#### Provided material

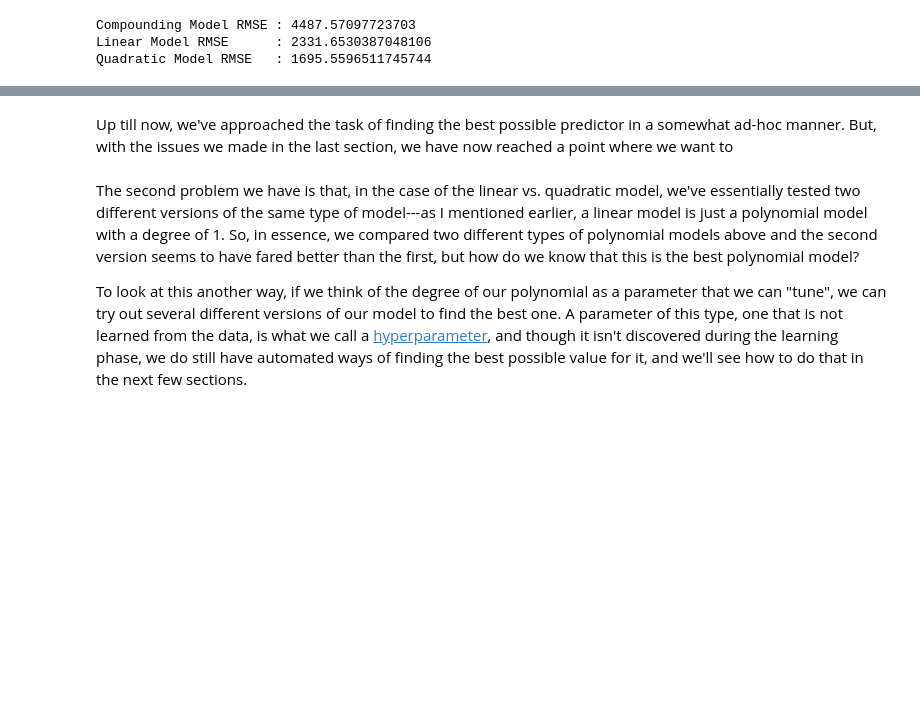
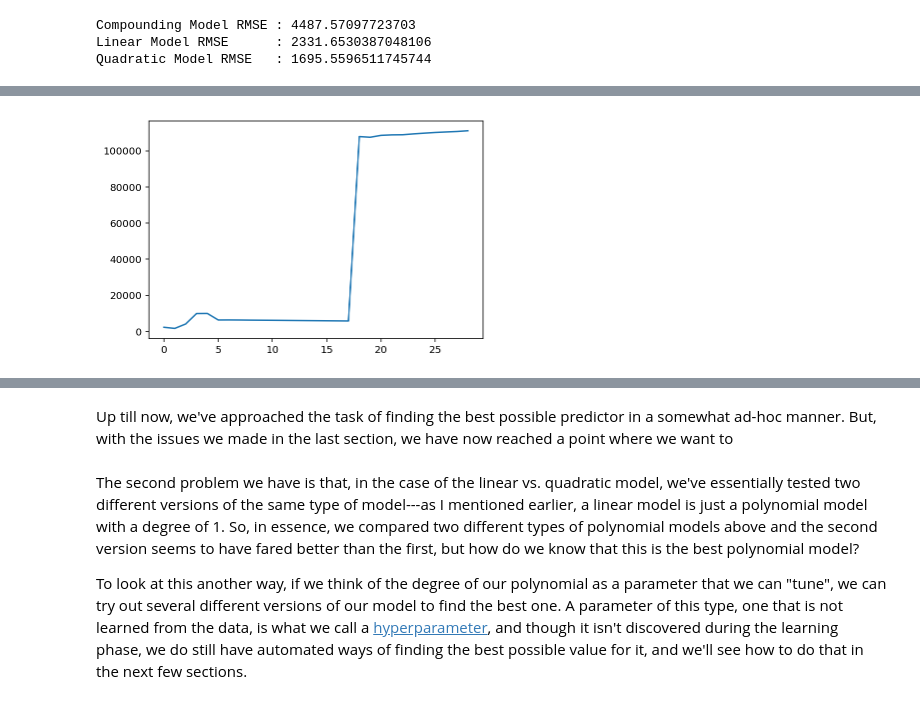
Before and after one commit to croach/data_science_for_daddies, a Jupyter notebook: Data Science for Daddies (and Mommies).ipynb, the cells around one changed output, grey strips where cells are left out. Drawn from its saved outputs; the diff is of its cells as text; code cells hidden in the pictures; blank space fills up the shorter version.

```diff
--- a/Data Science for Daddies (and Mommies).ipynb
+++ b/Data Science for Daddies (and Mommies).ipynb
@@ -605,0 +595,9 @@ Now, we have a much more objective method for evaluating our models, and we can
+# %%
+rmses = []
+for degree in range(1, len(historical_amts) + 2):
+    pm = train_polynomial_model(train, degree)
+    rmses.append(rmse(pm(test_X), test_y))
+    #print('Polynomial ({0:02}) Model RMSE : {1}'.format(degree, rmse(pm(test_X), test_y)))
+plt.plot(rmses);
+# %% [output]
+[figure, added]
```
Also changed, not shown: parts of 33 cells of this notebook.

########
#### Provided material

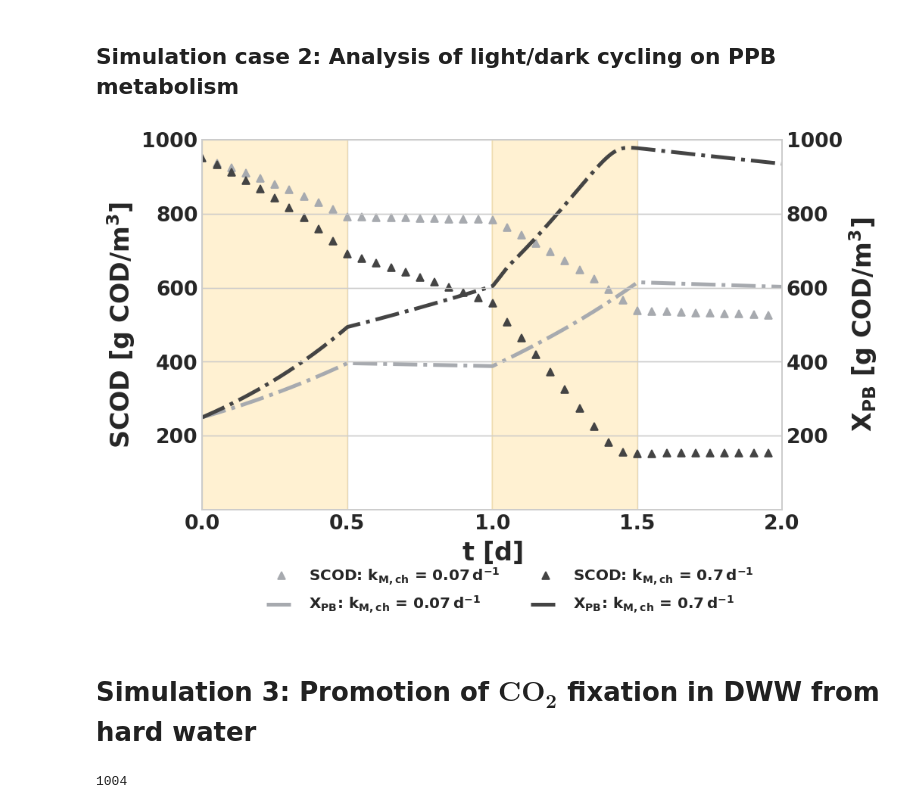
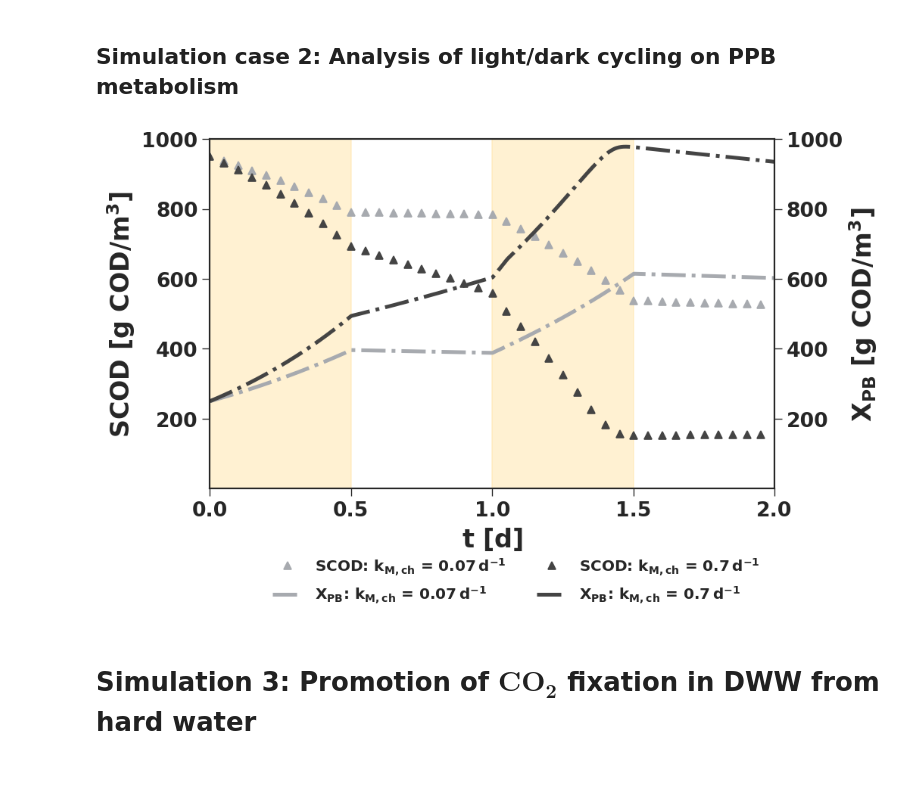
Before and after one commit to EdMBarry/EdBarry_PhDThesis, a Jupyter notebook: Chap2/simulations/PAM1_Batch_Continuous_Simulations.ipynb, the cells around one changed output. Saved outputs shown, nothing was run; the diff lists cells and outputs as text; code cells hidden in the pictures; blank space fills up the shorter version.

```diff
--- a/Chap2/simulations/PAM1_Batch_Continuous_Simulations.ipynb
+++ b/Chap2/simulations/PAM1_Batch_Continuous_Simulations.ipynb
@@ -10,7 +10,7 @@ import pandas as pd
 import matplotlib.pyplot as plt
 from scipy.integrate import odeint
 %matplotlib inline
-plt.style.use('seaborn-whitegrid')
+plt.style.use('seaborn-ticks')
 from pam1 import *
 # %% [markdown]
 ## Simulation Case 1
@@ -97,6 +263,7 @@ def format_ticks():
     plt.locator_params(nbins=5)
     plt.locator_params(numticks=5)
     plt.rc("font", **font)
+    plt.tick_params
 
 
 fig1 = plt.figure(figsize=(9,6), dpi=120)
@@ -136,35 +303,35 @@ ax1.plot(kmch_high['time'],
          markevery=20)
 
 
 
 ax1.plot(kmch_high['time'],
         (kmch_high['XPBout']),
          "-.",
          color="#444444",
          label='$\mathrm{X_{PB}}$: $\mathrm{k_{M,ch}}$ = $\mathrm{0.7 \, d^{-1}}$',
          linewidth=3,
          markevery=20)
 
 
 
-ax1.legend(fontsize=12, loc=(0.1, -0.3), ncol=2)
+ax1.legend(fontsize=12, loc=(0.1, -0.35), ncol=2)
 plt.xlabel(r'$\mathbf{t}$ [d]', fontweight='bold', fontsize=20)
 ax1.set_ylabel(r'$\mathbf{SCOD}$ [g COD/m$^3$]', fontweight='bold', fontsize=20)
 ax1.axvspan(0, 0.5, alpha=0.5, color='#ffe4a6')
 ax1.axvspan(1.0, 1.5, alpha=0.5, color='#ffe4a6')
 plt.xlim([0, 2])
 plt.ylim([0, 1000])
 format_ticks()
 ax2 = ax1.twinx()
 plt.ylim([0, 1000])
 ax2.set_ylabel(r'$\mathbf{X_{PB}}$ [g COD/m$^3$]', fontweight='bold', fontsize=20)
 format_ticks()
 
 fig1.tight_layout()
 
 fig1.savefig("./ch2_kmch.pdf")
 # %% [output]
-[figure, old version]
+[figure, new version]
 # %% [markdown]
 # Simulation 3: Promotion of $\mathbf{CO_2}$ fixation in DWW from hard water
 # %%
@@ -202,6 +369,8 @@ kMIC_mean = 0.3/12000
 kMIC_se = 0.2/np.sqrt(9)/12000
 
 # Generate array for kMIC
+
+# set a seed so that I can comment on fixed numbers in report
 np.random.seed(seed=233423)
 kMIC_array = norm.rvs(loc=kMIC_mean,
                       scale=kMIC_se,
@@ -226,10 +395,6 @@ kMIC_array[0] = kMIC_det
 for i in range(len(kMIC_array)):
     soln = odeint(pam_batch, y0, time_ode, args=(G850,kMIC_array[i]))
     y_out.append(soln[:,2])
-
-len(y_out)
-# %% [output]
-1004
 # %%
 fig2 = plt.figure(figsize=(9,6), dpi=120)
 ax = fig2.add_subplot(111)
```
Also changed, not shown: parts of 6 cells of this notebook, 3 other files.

########

### What you should do:
What must be returned is a bare number, the count of lines in the entries holding the string "range".

### Answer area:
2